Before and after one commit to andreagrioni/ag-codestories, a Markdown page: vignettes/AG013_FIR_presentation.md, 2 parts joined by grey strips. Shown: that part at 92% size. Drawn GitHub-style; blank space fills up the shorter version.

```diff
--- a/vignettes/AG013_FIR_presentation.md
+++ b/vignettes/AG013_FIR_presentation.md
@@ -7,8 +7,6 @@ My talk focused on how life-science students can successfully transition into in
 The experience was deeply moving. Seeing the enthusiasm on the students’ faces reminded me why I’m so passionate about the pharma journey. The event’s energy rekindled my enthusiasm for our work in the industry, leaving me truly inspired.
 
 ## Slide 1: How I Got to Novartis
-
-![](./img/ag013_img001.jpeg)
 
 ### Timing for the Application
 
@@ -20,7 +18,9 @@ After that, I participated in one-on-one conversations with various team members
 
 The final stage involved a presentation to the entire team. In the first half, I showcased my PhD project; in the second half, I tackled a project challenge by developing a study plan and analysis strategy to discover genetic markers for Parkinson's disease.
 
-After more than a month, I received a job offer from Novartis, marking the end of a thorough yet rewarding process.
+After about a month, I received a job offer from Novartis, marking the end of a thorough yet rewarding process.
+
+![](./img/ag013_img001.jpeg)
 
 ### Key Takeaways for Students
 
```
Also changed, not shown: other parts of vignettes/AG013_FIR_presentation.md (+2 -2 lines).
------------------------------------------------------------------------
> About this task:
The answer is each line from the entries above in which the word "Novartis" occurs.

> Final answer:
 ## Slide 1: How I Got to Novartis
-After more than a month, I received a job offer from Novartis, marking the end of a thorough yet rewarding process.
+After about a month, I received a job offer from Novartis, marking the end of a thorough yet rewarding process.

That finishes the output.